The use of high-performance work practices (HPWPs) related to career development (e.g., tuition remission, career ladders) is becoming more common in health care organizations, where skill shortages and concerns about quality of care have led to increasing investment in the frontline health care workforce. However, few studies have examined the effectiveness of these policies in shaping the career trajectories of health care workers.
The aim of this study is to examine how HPWPs that focus on career development are related to an individuals’ perceived mobility with their current employer. We will also examine the relationships between perceived mobility, job satisfaction, and turnover intent.
We use confirmatory factor analysis and structural equation modeling to examine the relationships between HPWPs and perceived mobility in a sample of 947 frontline health care workers in 22 health care organizations across the United States.
The findings suggest that tuition remission and educational release time positively predict perceived mobility. Measures of perceived organizational support in one’s current position (e.g., financial rewards, workload, and autonomy) and perceived supervisor support for career development are also significant predictors of perceived mobility. Finally, perceived mobility is a significant predictor of job satisfaction and intent to stay with current employer.
Our findings suggest that HPWPs related to career development may be effective tools in improving workers’ assessments of their own career potential and improving overall job satisfaction of frontline health care workers. Consequently, HPWPs related to career development may help employers both retain valuable workers and fill worker shortages.
Janette S. Dill, PhD, is Assistant Professor, Sociology Department, The University of Akron, Ohio. E-mail: firstname.lastname@example.org.
Jennifer Craft Morgan, PhD, is Assistant Professor, Gerontology Institute, Georgia State University, Atlanta.
Bryan Weiner, PhD, is Professor, The Department of Health Policy and Management, The University of North Carolina at Chapel Hill.
Jennifer Craft Morgan was the PI on an evaluation grant from the Robert Wood Johnson Foundation that funded the data collection for the data used in this study. Janette Dill worked as a graduate research assistant on the same grant.

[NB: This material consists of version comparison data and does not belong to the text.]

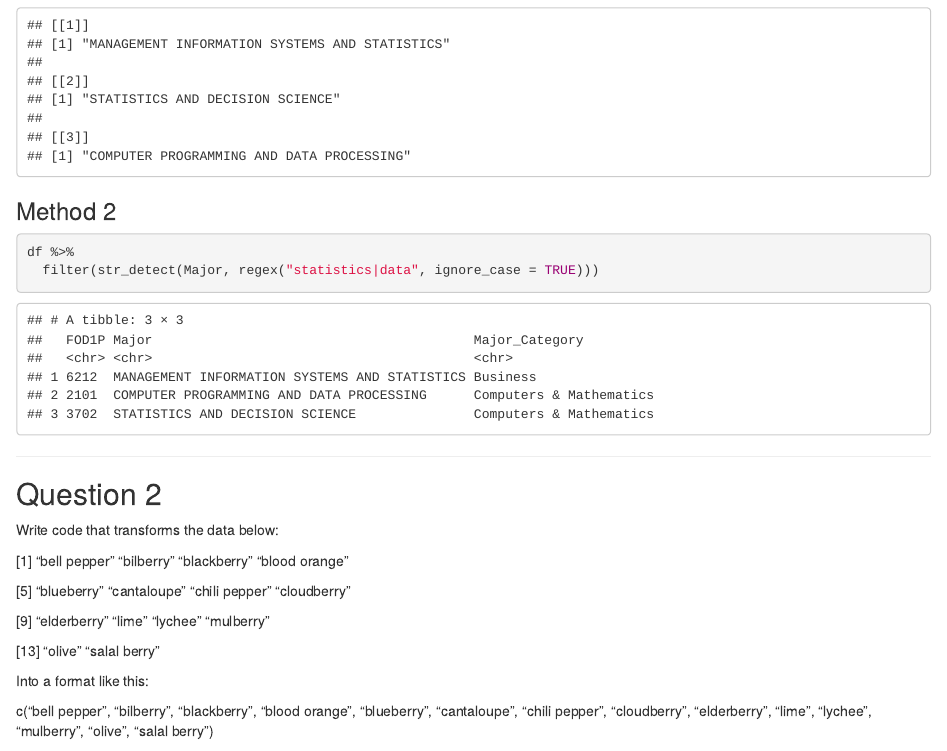
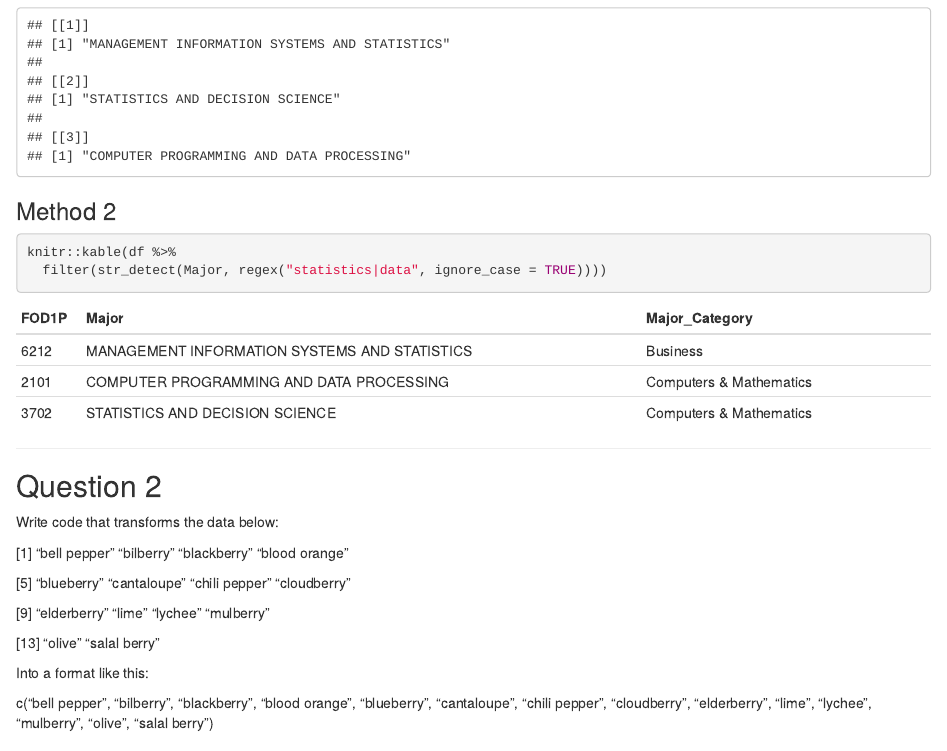
Before and after one commit to hellojohncruz/character_manipulation, an R Markdown document (character_manipulation.Rmd): the page in a window 1100 px wide, from 660 px down. The pictures show the output file character_manipulation.html that the author committed with the source, opened offline.

Commit message:
update files

````diff
--- a/character_manipulation.Rmd
+++ b/character_manipulation.Rmd
@@ -41,8 +41,8 @@ print(majors_data_stats)
 ### Method 2
 
 ```{r method-2, warning=FALSE, message=FALSE}
-df %>%
-  filter(str_detect(Major, regex("statistics|data", ignore_case = TRUE)))
+knitr::kable(df %>%
+  filter(str_detect(Major, regex("statistics|data", ignore_case = TRUE))))
 ```
 
 ---
````
Also changed, not shown: character_manipulation.html, character_manipulation.Rmd (1 more changed lines), 2 other files.
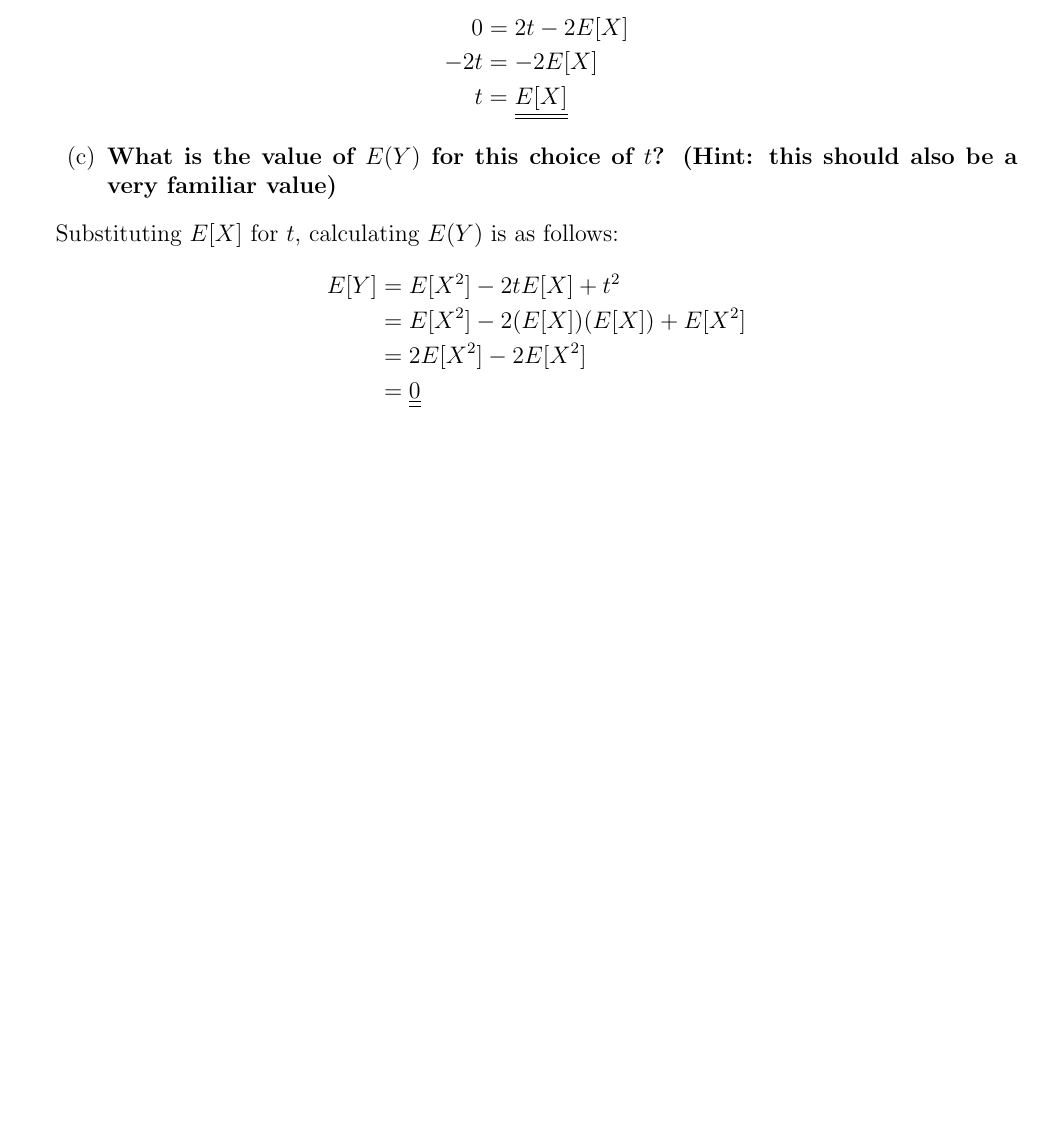
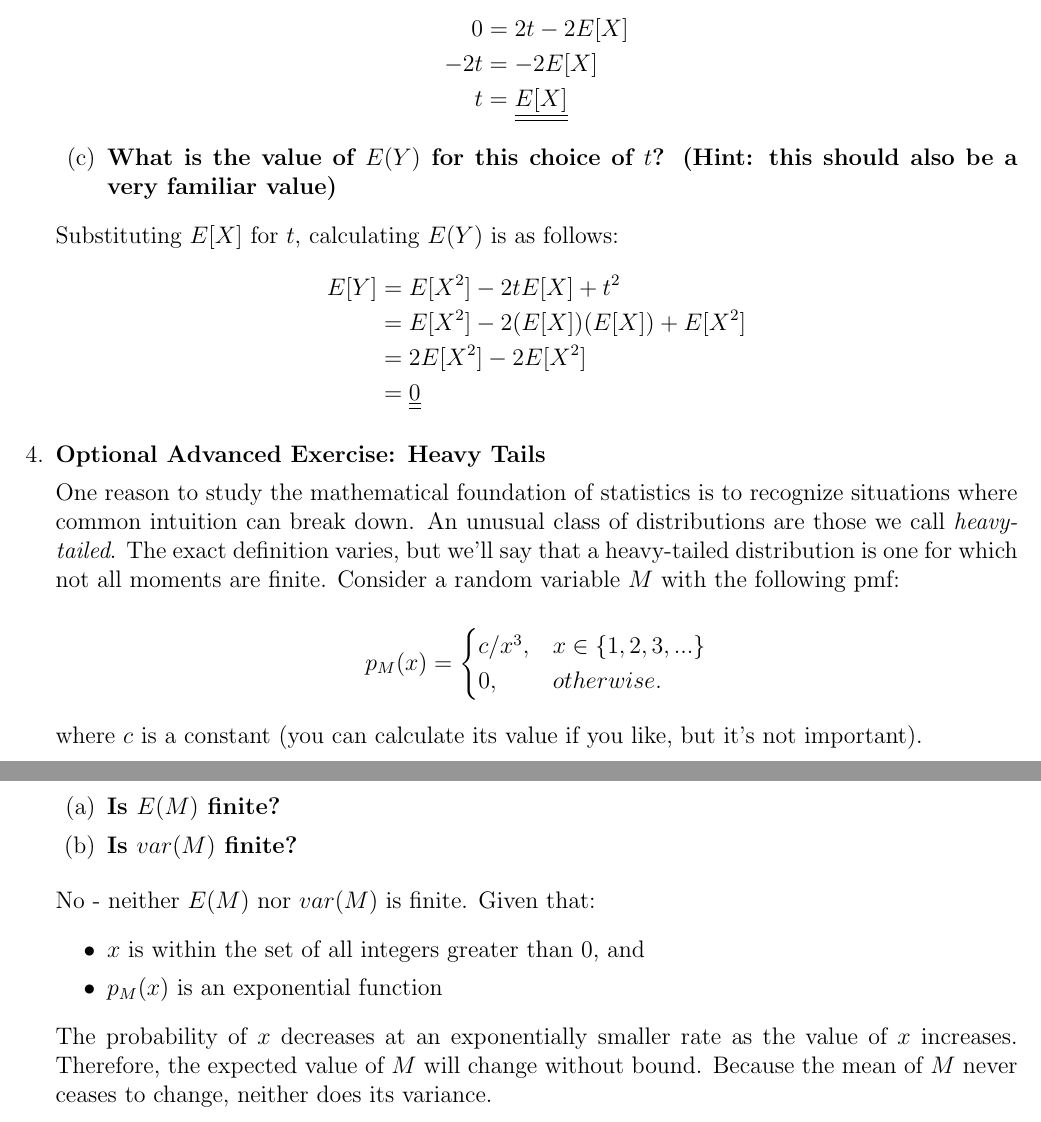
Before and after one commit to bdandersen-berkeley/mids, a LaTeX problem sheet (W203/homework/Brad_Andersen_unit_4_part_1_hw.tex): part of page 4 of 4 before the commit and two parts of pages 4 and 5 of 5 after it, the two joined at a grey line, cut so that both start at the same text, the shorter picture padded with empty space. Compiled offline with pdfLaTeX.

Commit message:
Unit 4 Part 1 homework - Initial submission

```diff
--- a/W203/homework/Brad_Andersen_unit_4_part_1_hw.tex
+++ b/W203/homework/Brad_Andersen_unit_4_part_1_hw.tex
@@ -188,5 +188,30 @@ E[Y] & = E[X^2] - 2tE[X] + t^2 \\
 \end{split}
 \end{equation*}
 
+% ----- Question 4: Optional Advanced Exercise: Heavy Tails  ---------------------------------
+
+\item \textbf{Optional Advanced Exercise: Heavy Tails}
+
+One reason to study the mathematical foundation of statistics is to recognize situations where common intuition can break down.  An unusual class of distributions are those we call \textit{heavy-tailed}.  The exact definition varies, but we'll say that a heavy-tailed distribution is one for which not all moments are finite.  Consider a random variable $M$ with the following pmf:
+
+$$p_M(x) = \begin{cases}
+c/x^3, &x \in \{1,2,3,...\}\\
+0, &otherwise.\\
+\end{cases}
+$$
+
+where $c$ is a constant (you can calculate its value if you like, but it's not important).
+
+\begin{enumerate}
+\item \textbf{Is $E(M)$ finite?}
+\item \textbf{Is $var(M)$ finite?}
+\end{enumerate}
+
+No - neither $E(M)$ nor $var(M)$ is finite.  Given that:
+\begin{itemize}
+    \item $x$ is within the set of all integers greater than 0, and
+    \item $p_M(x)$ is an exponential function
+\end{itemize}
+The probability of $x$ decreases at an exponentially smaller rate as the value of $x$ increases.  Therefore, the expected value of $M$ will change without bound.  Because the mean of $M$ never ceases to change, neither does its variance.
 \end{enumerate}
 \end{document}
```
Also changed, not shown: W203/homework/Brad_Andersen_unit_4_part_1_hw.pdf (added), W203/homework/Brad_Andersen_unit_4_part_1_hw.tex (2 more changed lines).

The authors have disclosed that they have no significant relationship with, or financial interest in, any commercial companies pertaining to this article.